--- Information shown Enclosed Below ---

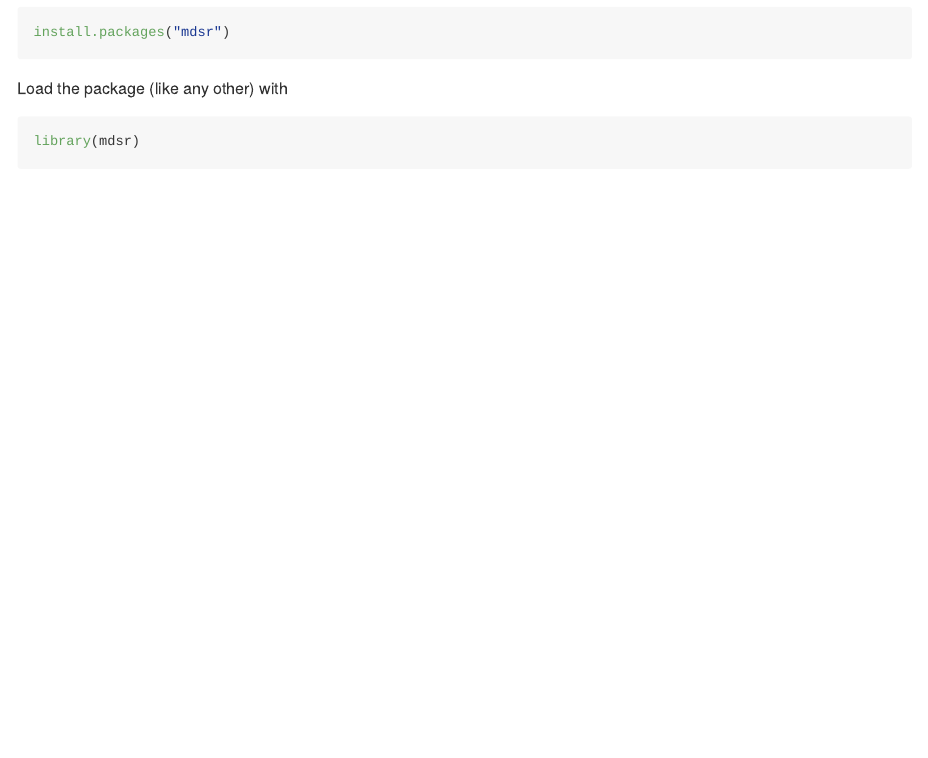
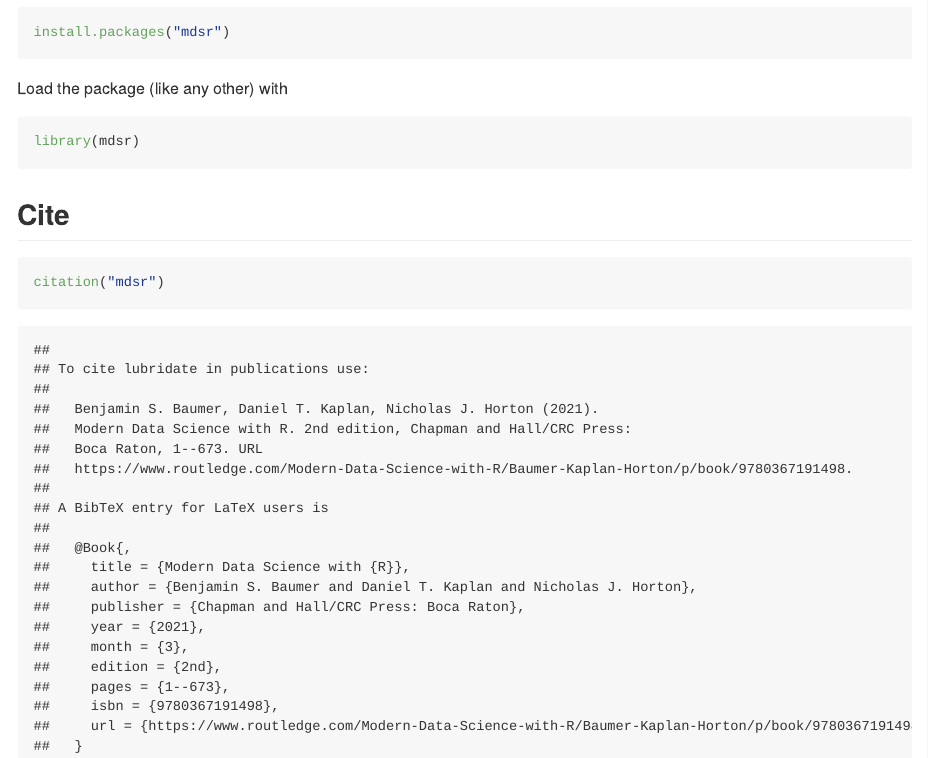
Before and after one commit to mdsr-book/mdsr, an R Markdown document (README.Rmd): the page in a window 1100 px wide, from 180 px down. The pictures show the output file README.md that the author committed with the source, drawn offline in the style of GitHub; badge pictures from the web are left out.

Commit message:
udpated README

````diff
--- a/README.Rmd
+++ b/README.Rmd
@@ -23,3 +23,9 @@
 ```{r, message=FALSE}
 library(mdsr)
 ```
+
+## Cite
+
+```{r}
+citation("mdsr")
+```
````
Also changed, not shown: README.md, README.Rmd (2 more changed lines), 1 other file.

--- End of Enclosed Information shown ---

Go through the records line by line and count those that contain the string "README". Answer with the count alone.

5